Arguably, democratizing a technique is an excellent way to improve craft. (See: linear perspective in Renaissance painting.) So, why not do that with projection mapping?

Here’s the latest installment. Elliot Woods of Kimchee and Chips is one of the leading practitioners of the projection-mapping arts. He also gives away a lot of his tools (see GitHub, below). And now he’s giving away some of his knowledge, not only for projection mapping, but what he calls “3D projection mapping.” More on that in a moment, but first, let’s review his work:

An Augmented Tree, and Free Tools Power 3D Voxel Projection — on Leaves

Kinect-Augmented Reality, as Projection Mapping Meets Depth Sensing (Hint: It’s Awesome)

What’s this “3D” thing about? The notion is scanning the world in three-dimensions, and using that three-dimensional model for mapping. That’s a big step from the distorted-plane techniques that generally constitute mapping. It is an accurate mathematical model of what’s happening in 3D, a kind of genuinely-digital trompe-l’œil.

Elliot is not only doing a workshop (see top), but has assembled a detailed, step-by-step walkthrough of the technique using free tools and the superb visual environment vvvv. He explains:

Using ReconstructMe we rapidly scan a real world scene and export a 3D mesh file which can be used for projection mapping. This means that within 10-20 minutes we can go from having seen an environment for the first time, to augmenting it using 3D projection mapping.

What I’d describe as ‘3D projection mapping’ is the act of re-projecting a virtual 3D object onto its real world counterpart using a video projector*. Thereby all of the features of the real object which are visible from the point of view of the projector have an image projected onto them, and this image is ‘extracted’ from the corresponding surfaces of the virtual counterpart object.

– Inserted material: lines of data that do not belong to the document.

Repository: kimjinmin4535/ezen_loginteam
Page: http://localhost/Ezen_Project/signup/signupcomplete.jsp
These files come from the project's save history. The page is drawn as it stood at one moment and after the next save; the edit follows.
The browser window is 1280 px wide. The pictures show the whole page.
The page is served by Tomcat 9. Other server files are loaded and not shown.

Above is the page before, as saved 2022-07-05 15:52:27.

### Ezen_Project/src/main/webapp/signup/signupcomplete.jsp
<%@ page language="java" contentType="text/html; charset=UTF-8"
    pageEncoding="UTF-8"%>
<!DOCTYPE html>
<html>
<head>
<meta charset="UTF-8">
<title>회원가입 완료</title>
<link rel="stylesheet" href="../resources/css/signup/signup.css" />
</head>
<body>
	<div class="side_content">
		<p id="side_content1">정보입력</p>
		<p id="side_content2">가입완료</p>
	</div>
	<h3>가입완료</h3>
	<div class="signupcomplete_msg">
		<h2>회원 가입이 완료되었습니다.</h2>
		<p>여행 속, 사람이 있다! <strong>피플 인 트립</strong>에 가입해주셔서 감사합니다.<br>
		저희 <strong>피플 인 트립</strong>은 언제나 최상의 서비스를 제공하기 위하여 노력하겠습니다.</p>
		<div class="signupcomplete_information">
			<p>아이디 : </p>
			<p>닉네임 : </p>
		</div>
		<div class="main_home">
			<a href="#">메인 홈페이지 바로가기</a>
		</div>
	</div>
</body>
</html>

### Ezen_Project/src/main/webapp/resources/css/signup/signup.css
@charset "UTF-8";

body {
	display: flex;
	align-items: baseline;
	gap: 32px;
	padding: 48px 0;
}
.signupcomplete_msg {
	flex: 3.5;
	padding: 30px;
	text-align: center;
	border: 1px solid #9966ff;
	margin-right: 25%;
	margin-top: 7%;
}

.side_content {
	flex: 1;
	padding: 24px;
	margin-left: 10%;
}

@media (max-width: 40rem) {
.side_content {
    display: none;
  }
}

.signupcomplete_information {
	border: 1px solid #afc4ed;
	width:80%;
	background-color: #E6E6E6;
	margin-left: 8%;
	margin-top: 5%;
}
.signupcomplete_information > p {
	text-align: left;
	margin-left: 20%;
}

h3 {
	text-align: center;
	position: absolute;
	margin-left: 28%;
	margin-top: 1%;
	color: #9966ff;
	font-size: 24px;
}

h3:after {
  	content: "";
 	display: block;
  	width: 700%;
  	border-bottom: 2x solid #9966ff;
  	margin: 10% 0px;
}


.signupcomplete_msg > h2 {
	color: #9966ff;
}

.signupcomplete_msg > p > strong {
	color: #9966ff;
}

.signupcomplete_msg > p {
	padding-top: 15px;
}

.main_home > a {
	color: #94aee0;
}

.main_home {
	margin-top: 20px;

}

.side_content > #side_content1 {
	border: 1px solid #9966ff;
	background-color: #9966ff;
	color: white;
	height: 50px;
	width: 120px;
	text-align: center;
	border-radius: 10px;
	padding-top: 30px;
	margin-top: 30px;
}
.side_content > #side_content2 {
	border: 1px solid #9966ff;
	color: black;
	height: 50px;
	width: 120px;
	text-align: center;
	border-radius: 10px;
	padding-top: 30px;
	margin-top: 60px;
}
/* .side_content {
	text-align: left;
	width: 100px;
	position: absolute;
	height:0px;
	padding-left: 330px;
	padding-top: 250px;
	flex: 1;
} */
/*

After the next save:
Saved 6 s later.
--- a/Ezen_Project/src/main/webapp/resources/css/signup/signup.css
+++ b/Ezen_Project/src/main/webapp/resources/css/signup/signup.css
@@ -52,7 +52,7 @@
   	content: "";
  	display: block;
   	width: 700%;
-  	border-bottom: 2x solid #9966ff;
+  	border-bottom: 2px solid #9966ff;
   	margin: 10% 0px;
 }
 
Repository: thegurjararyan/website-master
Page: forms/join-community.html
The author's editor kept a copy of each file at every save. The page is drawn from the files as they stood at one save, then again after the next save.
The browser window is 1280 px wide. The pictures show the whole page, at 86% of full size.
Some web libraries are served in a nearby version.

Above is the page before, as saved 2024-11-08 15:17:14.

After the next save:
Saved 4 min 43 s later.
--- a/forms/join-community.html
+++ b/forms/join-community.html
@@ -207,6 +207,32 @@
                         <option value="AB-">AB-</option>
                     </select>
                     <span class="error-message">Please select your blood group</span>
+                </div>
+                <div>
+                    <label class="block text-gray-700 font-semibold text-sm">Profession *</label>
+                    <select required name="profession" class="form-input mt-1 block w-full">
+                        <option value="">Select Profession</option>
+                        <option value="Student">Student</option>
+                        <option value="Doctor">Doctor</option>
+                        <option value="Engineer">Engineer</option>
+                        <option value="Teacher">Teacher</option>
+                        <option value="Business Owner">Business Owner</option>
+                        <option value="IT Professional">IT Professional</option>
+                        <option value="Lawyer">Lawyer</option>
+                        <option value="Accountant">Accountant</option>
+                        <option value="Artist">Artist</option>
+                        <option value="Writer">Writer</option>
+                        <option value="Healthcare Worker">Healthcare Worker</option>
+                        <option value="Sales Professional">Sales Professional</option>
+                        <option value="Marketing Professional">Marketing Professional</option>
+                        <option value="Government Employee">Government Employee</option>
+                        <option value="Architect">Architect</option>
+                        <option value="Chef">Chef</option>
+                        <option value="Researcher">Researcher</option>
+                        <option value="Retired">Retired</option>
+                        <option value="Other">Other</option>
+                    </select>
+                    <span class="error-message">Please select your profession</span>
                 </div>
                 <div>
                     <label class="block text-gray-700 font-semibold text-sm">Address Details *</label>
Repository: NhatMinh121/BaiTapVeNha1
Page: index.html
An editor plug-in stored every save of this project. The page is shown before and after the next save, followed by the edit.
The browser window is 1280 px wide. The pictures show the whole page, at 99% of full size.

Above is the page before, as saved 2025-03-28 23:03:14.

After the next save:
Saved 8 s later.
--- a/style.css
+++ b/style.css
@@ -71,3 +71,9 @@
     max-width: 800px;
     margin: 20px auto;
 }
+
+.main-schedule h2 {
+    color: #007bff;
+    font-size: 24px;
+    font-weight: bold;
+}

Augmenting the virtual object then results in an implicit augmentation of the real world object.

* thereby defining ‘2D projection mapping’ as lining up 2D shapes in a projector image with real world features in the projector’s line of sight.

You can check out a walkthrough video below, then try the whole tutorial (complete with files) on the vvvv site:

Path files at GitHub

For those of you in the UK, see the Manchester workshop details and to register interest for a future installment.

Thanks, Elliot! And readers, we’re keen to see you do something with this, so don’t be shy if you post an experiment.